§ **Entries taken from a collection**:
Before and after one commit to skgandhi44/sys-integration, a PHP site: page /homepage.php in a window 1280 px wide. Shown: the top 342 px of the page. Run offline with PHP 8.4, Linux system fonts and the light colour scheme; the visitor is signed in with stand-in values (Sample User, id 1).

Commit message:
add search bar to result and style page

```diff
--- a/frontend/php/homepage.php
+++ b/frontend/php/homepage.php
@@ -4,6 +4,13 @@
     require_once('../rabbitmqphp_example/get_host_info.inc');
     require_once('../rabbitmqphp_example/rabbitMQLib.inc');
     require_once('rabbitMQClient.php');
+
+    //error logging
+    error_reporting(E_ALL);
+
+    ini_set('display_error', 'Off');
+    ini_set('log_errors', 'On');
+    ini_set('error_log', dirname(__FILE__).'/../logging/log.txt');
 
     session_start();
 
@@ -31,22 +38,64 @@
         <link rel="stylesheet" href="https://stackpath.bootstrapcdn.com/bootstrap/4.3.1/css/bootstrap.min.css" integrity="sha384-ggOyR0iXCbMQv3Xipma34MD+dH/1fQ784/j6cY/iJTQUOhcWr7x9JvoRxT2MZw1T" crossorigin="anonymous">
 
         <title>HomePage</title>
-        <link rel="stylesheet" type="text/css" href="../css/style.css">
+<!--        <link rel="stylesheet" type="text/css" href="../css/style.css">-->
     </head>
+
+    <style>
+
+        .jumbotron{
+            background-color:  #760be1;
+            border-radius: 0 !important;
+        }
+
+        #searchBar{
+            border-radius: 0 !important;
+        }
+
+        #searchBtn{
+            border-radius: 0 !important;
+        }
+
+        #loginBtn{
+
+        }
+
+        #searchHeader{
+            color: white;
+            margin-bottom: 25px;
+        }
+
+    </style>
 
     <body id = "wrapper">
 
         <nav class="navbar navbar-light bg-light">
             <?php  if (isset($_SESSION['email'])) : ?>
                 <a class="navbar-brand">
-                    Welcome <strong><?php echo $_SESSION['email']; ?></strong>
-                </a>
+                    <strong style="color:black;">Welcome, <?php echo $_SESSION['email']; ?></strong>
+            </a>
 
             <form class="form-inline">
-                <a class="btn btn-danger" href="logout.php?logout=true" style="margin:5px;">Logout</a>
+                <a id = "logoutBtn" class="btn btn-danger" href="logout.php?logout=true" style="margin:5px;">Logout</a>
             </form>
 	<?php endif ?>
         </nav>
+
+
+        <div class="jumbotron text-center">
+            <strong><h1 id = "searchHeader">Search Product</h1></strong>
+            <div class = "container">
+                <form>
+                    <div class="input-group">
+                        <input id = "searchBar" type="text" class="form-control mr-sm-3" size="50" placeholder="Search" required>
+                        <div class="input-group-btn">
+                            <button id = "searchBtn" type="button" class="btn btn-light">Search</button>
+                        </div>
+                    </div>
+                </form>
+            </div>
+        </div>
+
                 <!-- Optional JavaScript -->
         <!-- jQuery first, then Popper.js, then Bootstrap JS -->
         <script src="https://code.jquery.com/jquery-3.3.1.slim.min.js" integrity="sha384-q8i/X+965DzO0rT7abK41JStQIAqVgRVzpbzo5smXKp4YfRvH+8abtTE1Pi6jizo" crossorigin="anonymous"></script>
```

* * *

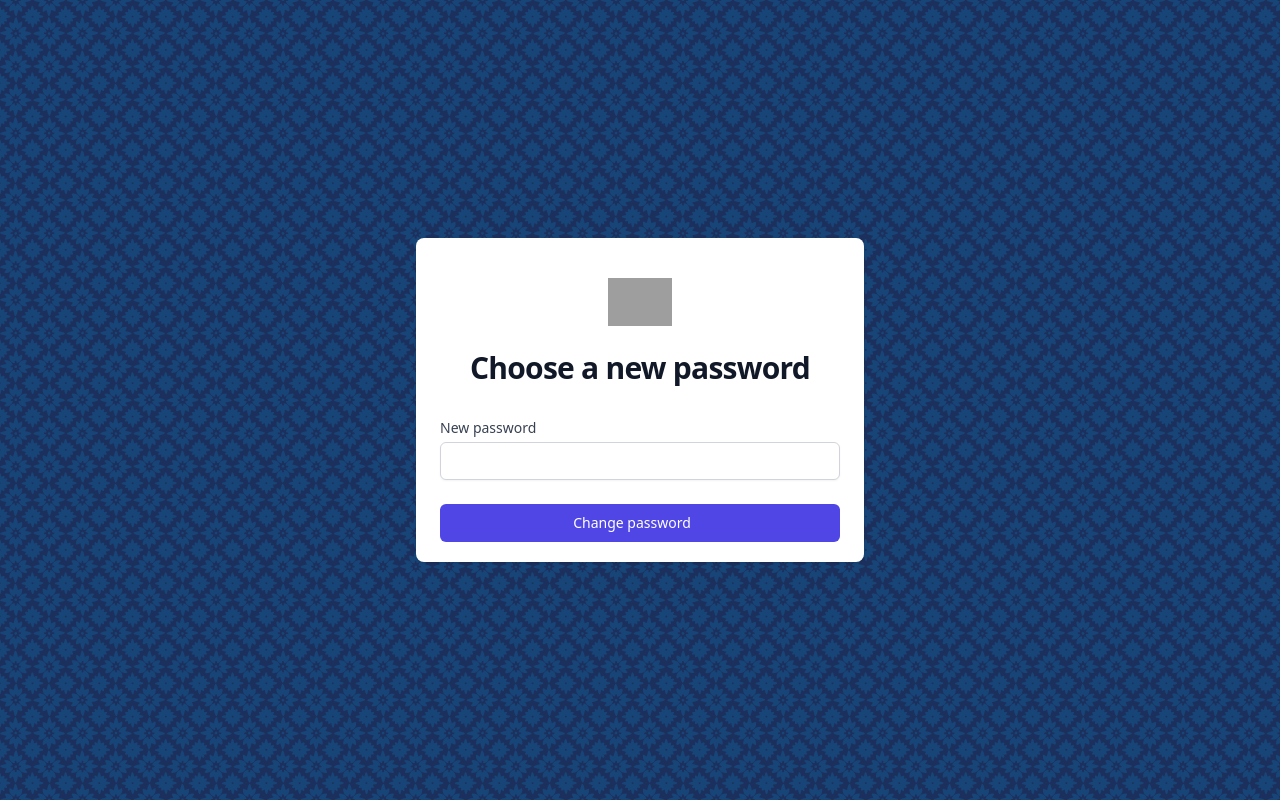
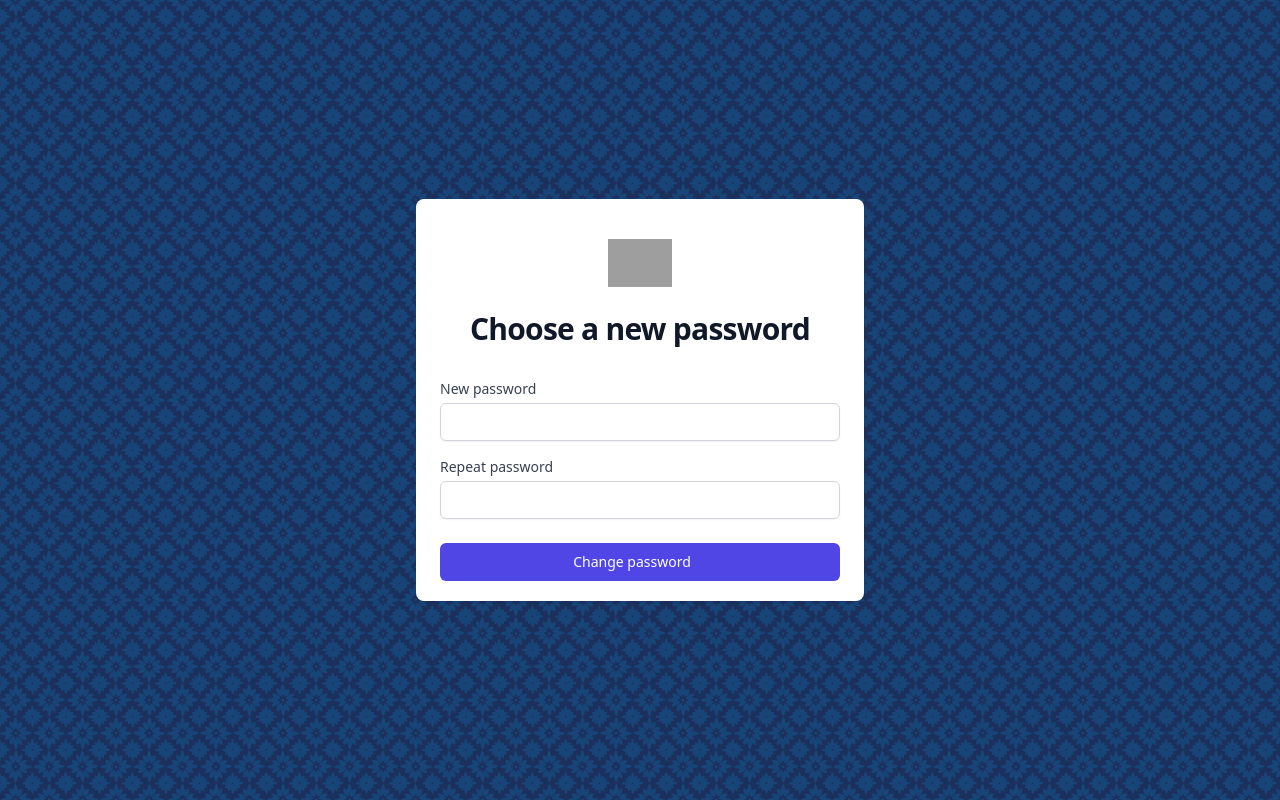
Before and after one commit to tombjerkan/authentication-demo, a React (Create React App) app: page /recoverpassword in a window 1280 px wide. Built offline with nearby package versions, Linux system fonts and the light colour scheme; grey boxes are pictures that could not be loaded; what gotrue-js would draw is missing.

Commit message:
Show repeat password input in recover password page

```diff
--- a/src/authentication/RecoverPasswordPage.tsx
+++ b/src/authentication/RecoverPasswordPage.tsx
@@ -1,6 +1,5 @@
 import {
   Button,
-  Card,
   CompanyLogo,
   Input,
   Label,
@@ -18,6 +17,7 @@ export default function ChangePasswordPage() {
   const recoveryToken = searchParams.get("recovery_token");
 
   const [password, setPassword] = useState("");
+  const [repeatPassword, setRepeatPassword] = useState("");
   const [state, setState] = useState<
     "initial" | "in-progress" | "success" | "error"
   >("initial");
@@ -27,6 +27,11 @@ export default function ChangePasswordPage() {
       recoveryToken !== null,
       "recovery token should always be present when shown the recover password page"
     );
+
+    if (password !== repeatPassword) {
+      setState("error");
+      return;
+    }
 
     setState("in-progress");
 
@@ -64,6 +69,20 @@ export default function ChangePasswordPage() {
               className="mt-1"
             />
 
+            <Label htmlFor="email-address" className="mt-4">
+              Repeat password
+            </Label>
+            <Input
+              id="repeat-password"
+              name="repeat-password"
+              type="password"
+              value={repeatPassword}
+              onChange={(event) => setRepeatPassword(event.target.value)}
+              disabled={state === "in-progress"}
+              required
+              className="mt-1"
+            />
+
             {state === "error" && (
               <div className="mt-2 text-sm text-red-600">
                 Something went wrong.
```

§ **WORK ORDER**: Find the lines above that contain the string "light" and answer with how many there are, nothing else.

§ **ANSWER BOX**: 4